HAVANA (AP) — Google and the Cuban government signed a deal Monday allowing the internet giant to provide faster access to its data by installing servers on the island that will store much of the company's most popular content.
Storing Google data in Cuba eliminates the long distances that signals must travel from the island through Venezuela to the nearest Google server. More than a half century after cutting virtually all economic ties with Cuba, the U.S. has no direct data link to the island.
The deal announced Monday removes one of the many obstacles to internet in Cuba, which suffers from some of the world's most limited and expensive access.
Venezuelans prepare for largest currency note to be yanked
CARACAS, Venezuela (AP) — Venezuelans are rushing to spend their 100-bolivar notes after President Nicolas Maduro's announcement they will be taken out of circulation to stop the contraband smuggling "mafias" along the Colombian border that he says hoard cash outside the country.
The government has promised to issue new, higher-denomination bills this week amid the world's highest inflation.
Maduro warned Sunday that people will not be allowed to bring back 100-bolivar bills from outside the country to trade them in for new currency.
An estimated third of Venezuelans have no bank account and keep their savings in the soon-to-be-worthless bills.
Accreditor of for-profit colleges loses appeal to stay alive
WASHINGTON (AP) — Federal education officials are standing by their decision to cut ties with the nation's largest accreditor of for-profit colleges — a ruling that will bar hundreds of schools from providing federal financial aid and likely force some to close.
The Accrediting Council for Independent Colleges and Schools, which oversees more than 250 institutions nationwide with a combined enrollment of 600,000 students, had appealed a September Education Department decision to strip it of credentialing authority.
Education Secretary John B. King Jr. denied the appeal on Monday on the grounds of "a profound lack of compliance" with federal standards for accreditors.

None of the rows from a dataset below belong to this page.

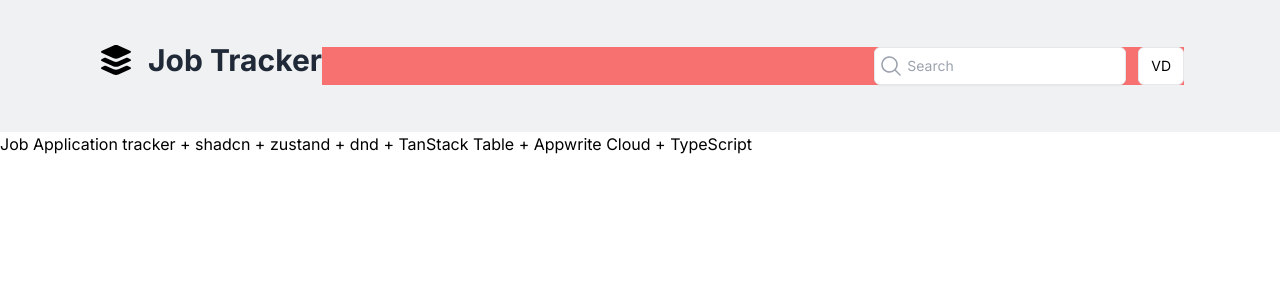
Repository: Vasil1001/job-applications-tracker-nextjs
Page: /
The author's editor kept a copy of each file at every save. The page is drawn from the files as they stood at one save, then again after the next save.
The browser window is 1280 px wide. The pictures show the whole page.
The project was rebuilt for these pictures with package versions that can differ from the ones it lists, and the page was loaded fresh each time. The framework's server and built-in components were replaced by stand-ins that run in the browser. Also part of the build but not shown: next.config.js.

Above is the page before, as saved 2023-06-24 17:23:19.

After the next save:
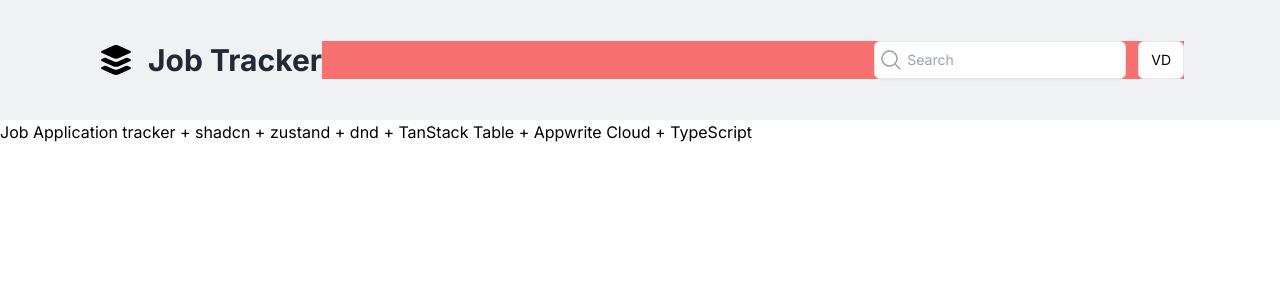
Saved 41 s later.
--- a/components/Header.tsx
+++ b/components/Header.tsx
@@ -25,7 +25,7 @@ export default function Header() {
           className="w-44 md:w-56 pb-10 md:pb-0 object-contain"
         /> */}
         {/* Logo */}
-        <div className="flex items-center font-bold text-3xl mb-3">
+        <div className="flex items-center font-bold text-3xl mb-3 sm:mb-0">
           <IoIosApps size={40} className="mr-3" />
           <span className="text-gray-800">Job Tracker</span>
         </div>
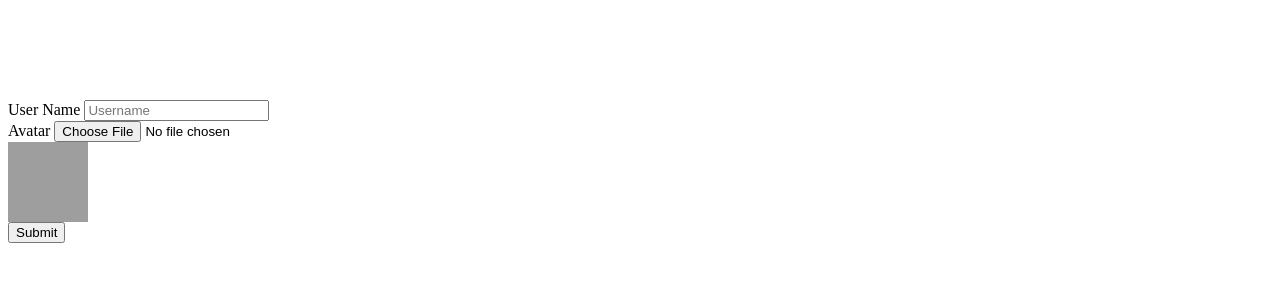
Repository: AnnPTit/Java04_jsp_servelet
Page: http://localhost/Asm/Layout/profile.jsp
An editor plug-in stored every save of this project. The page is shown before and after the next save, followed by the edit.
The browser window is 1280 px wide. The pictures show the whole page.
Pictures or frames that could not be fetched are drawn as grey boxes. The page is served by Tomcat 9.

Above is the page before, as saved 2023-04-08 08:00:31.

After the next save:
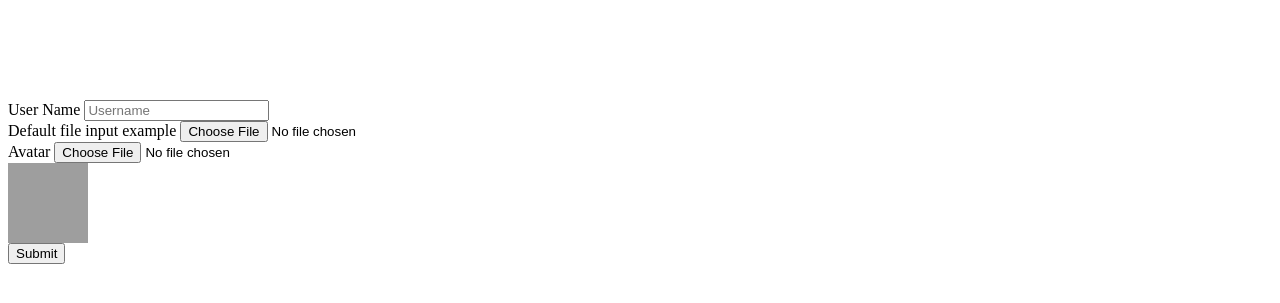
Saved 30 s later.
--- a/Asm/src/main/webapp/Layout/profile.jsp
+++ b/Asm/src/main/webapp/Layout/profile.jsp
@@ -7,10 +7,15 @@
 		<div class="input-group mb-3" style="margin-top: 100px">
 			<span class="input-group-text" id="basic-addon1">User Name</span> <input
 				type="text" class="form-control" placeholder="Username"
-				aria-label="Username" aria-describedby="basic-addon1" name="username" value="${userLogged.username}">
+				aria-label="Username" aria-describedby="basic-addon1"
+				name="username" value="${userLogged.username}">
 		</div>
 
 
+		<div class="mb-3">
+			<label for="formFile" class="form-label">Default file input
+				example</label> <input class="form-control" type="file" id="formFile">
+		</div>
 		<div>
 			<label>Avatar</label> <input type="file" name="avatar">
 		</div>

After the save that followed:
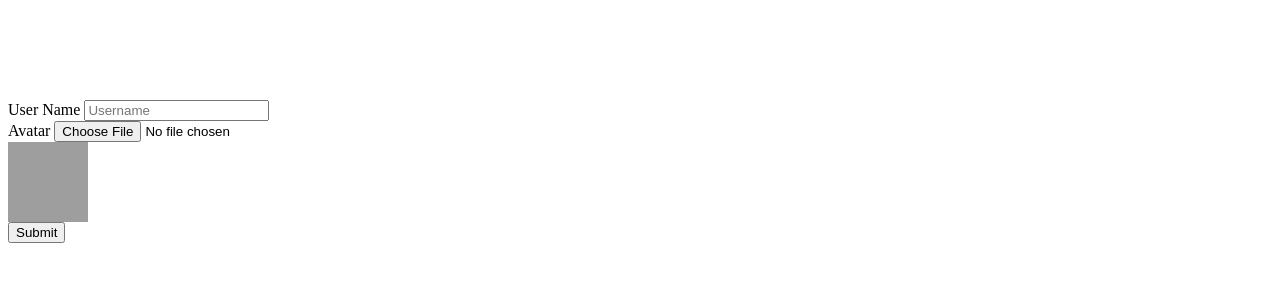
Saved 35 s later.
--- a/Asm/src/main/webapp/Layout/profile.jsp
+++ b/Asm/src/main/webapp/Layout/profile.jsp
@@ -13,12 +13,10 @@
 
 
 		<div class="mb-3">
-			<label for="formFile" class="form-label">Default file input
-				example</label> <input class="form-control" type="file" id="formFile">
+			<label for="formFile" class="form-label">Avatar
+				</label> <input class="form-control" type="file" id="formFile" name="avatar">
 		</div>
-		<div>
-			<label>Avatar</label> <input type="file" name="avatar">
-		</div>
+
 		<div>
 			<img width="80" height="80"
 				src="${pageContext.request.contextPath}/upload/${userLogged.avatar}">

Titans of new industry spring $1 billion clean energy fund
DALLAS (AP) — Some big names with big money say they plan to put more than $1 billion into developing technologies that will reduce greenhouse-gas emissions and lower the price of energy.
Bill Gates said the fund plans to make its first investments next year and run for 20 years. A year ago, the co-founder of Microsoft Corp. started the Breakthrough Energy Coalition, whose members include Mark Zuckerberg, George Soros and Richard Branson, with a commitment to invest in new types of energy.
Supreme Court upholds broad reach of bank fraud law
WASHINGTON (AP) — The Supreme Court on Monday upheld the broad reach of a federal law prohibiting bank fraud, a ruling that gives the government more leeway to prosecute financial crimes.
The unanimous ruling came in the case of a California man who illegally siphoned about $307,000 out of a Taiwanese businessman's Bank of America bank account.
Lawrence Shaw argued that he wasn't guilty of bank fraud because he only intended to cheat the bank customer, not the bank itself. But Justice Stephen Breyer, writing for the court, said the bank has an interest in preserving the money in its customers' accounts.
The Dow Jones industrial average rose 39.58 points, or 0.2 percent, to 19,796.43. The Standard & Poor's 500 index fell 2.57 points, or 0.1 percent, to 2,256.96. The Nasdaq composite lost 31.96 points, or 0.6 percent, to 5,412.54.
U.S. benchmark crude rose $1.33, or 2.6 percent, to settle at $52.83 per barrel in New York. The price of Brent crude, the international standard, rose $1.36, or 2.5 percent, to close at $55.69 a barrel in London.
In other energy trading, natural gas dropped 23.9 cents, or 6.4 percent, to settle at $3.507 per 1,000 cubic feet. Wholesale gasoline rose 4 cents to $1.54 per gallon, and heating oil rose 3 cents to $1.67 a gallon.